Shinto shrines and are usually in peaceful, natural settings. The Inner Hall of the shrine is only accessible to Shinto priests (both male and female) because kami are present. It is important to be clean when anyone enters the shrine out of respect for the kami. Therefore, Shinto followers rinse their mouths and wash their hands. They also and hang wooden tablets with prayers on them before entering the prayer hall. Then they summon the kami with a bell and offer rice or money. Finally, they bow twice, clap twice to welcome the kami, then bow again.
Shintoists have altars in their homes and at the job—often for the purpose of paying respects to their ancestors. They place rice and tea shelflike altar called a "godshelf." This is where people say prayers to and for ancestors, who have become kami by virtue of crossing over from life to death.
According to Shinto, a human spirit is believed to remain kami forever. They live in the “otherworld.” There are many different otherworlds but the most well known otherworld is ‘Takamano-hara’ (the otherworld of Heaven). All of the otherworlds, however, do not resemble the heaven and hell of Christianity. They are depicted as being not at all different from this world.

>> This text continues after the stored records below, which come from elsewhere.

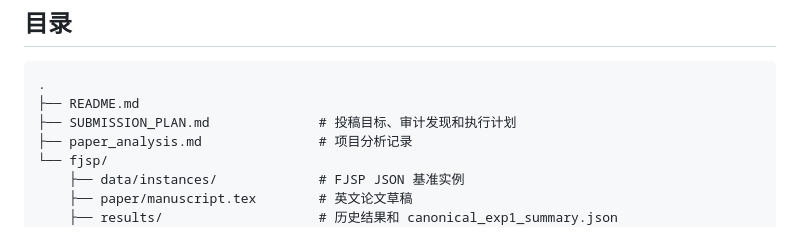
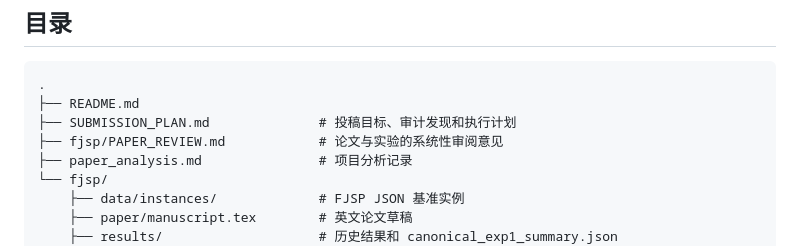
Before and after one commit to thex1e2001-del/fjsp-active-learning, a Markdown page: README.md, the part around the change. Rendered like a GitHub page.

Commit message:
Add systematic paper and experiment review

```diff
--- a/README.md
+++ b/README.md
@@ -23,6 +23,7 @@
 .
 ├── README.md
 ├── SUBMISSION_PLAN.md              # 投稿目标、审计发现和执行计划
+├── fjsp/PAPER_REVIEW.md            # 论文与实验的系统性审阅意见
 ├── paper_analysis.md               # 项目分析记录
 └── fjsp/
     ├── data/instances/             # FJSP JSON 基准实例
```
Also changed, not shown: fjsp/PAPER_REVIEW.md (added, +201 -0 lines).
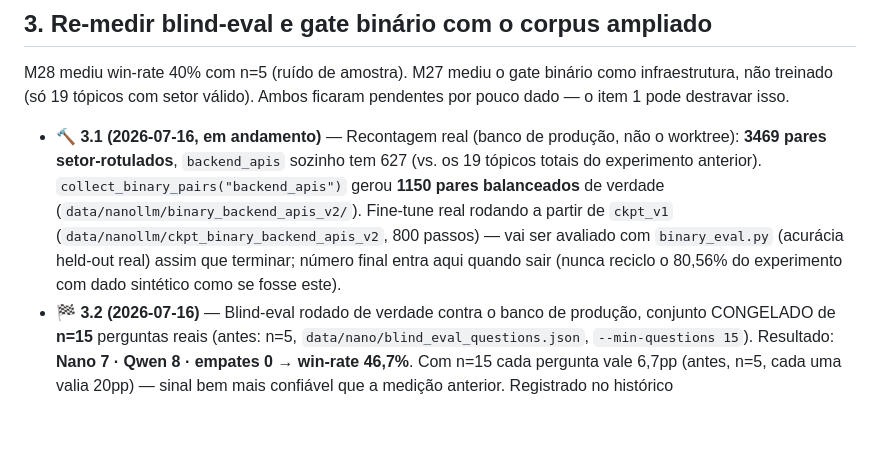
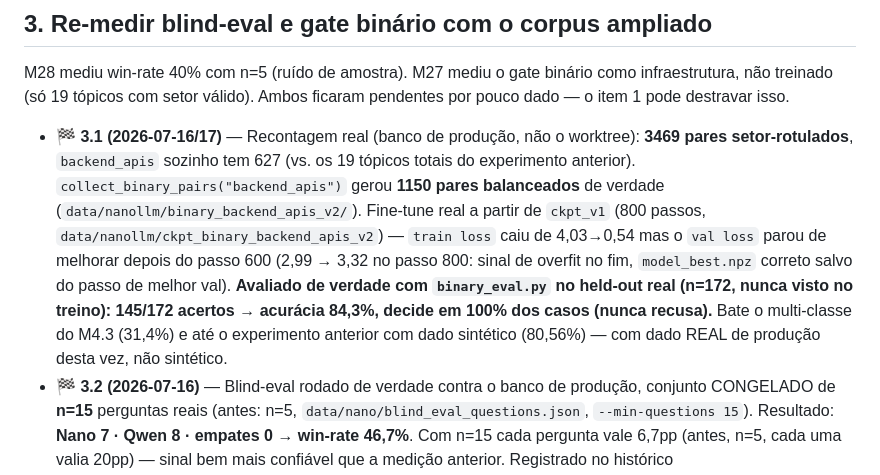
Before and after one commit to leoretori/A.P.O.L.O.-AI, a Markdown page: PLANO_CEREBRO_ASSUME.md, the part around the change. GitHub-like rendering; blank space fills up the shorter version.

Commit message:
docs: item 3.1 fechado - gate binario 84,3% com dado real de producao
Fine-tune real do gate binario "e Backend & APIs?" a partir de ckpt_v1,
800 passos, sobre os 1150 pares balanceados extraidos do banco de
producao real (3469 pares setor-rotulados disponiveis, contra 19
topicos totais do experimento anterior com dado sintetico).

Avaliado com binary_eval.py no held-out real (n=172, nunca visto no
treino): 145/172 acertos, 84,3% de acuracia, decide em 100% dos casos.
Bate o multi-classe do M4.3 (31,4%) e o experimento anterior com dado
sintetico (80,56%) - agora com dado real.

model_best.npz (passo ~600, val loss 2.99) usado na avaliacao, nao o
checkpoint final (passo 800 já mostrava overfit: val loss subiu pra
3.32 enquanto train loss caia pra 0.54) - NanoEngine ja prefere
model_best por design.

```diff
--- a/PLANO_CEREBRO_ASSUME.md
+++ b/PLANO_CEREBRO_ASSUME.md
@@ -68,13 +68,16 @@ M28 mediu win-rate 40% com n=5 (ruído de amostra). M27 mediu o gate binário co
 treinado (só 19 tópicos com setor válido). Ambos ficaram pendentes por pouco dado — o item 1 pode
 destravar isso.
 
-- 🔨 **3.1 (2026-07-16, em andamento)** — Recontagem real (banco de produção, não o worktree): **3469
-  pares setor-rotulados**, `backend_apis` sozinho tem 627 (vs. os 19 tópicos totais do experimento
-  anterior). `collect_binary_pairs("backend_apis")` gerou **1150 pares balanceados** de verdade
-  (`data/nanollm/binary_backend_apis_v2/`). Fine-tune real rodando a partir de `ckpt_v1`
-  (`data/nanollm/ckpt_binary_backend_apis_v2`, 800 passos) — vai ser avaliado com `binary_eval.py`
-  (acurácia held-out real) assim que terminar; número final entra aqui quando sair (nunca reciclo o
-  80,56% do experimento com dado sintético como se fosse este).
+- 🏁 **3.1 (2026-07-16/17)** — Recontagem real (banco de produção, não o worktree): **3469 pares
+  setor-rotulados**, `backend_apis` sozinho tem 627 (vs. os 19 tópicos totais do experimento anterior).
+  `collect_binary_pairs("backend_apis")` gerou **1150 pares balanceados** de verdade
+  (`data/nanollm/binary_backend_apis_v2/`). Fine-tune real a partir de `ckpt_v1` (800 passos,
+  `data/nanollm/ckpt_binary_backend_apis_v2`) — `train loss` caiu de 4,03→0,54 mas o `val loss` parou de
+  melhorar depois do passo 600 (2,99 → 3,32 no passo 800: sinal de overfit no fim, `model_best.npz`
+  correto salvo do passo de melhor val). **Avaliado de verdade com `binary_eval.py` no held-out real
+  (n=172, nunca visto no treino): 145/172 acertos → acurácia 84,3%, decide em 100% dos casos (nunca
+  recusa).** Bate o multi-classe do M4.3 (31,4%) e até o experimento anterior com dado sintético
+  (80,56%) — com dado REAL de produção desta vez, não sintético.
 - 🏁 **3.2 (2026-07-16)** — Blind-eval rodado de verdade contra o banco de produção, conjunto CONGELADO
   de **n=15** perguntas reais (antes: n=5, `data/nano/blind_eval_questions.json`, `--min-questions 15`).
   Resultado: **Nano 7 · Qwen 8 · empates 0 → win-rate 46,7%**. Com n=15 cada pergunta vale 6,7pp (antes,
```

There is a deep faith in Shintoism that the spirit of the dead can visit this world if people perform rituals to revere that spirit. Divine spirits visit this world when people show their reverence at festivals. These festivals ensure that kami and ancestral spirits will protect their descendants as long as the descendants continue to hold festivals and show their devotion.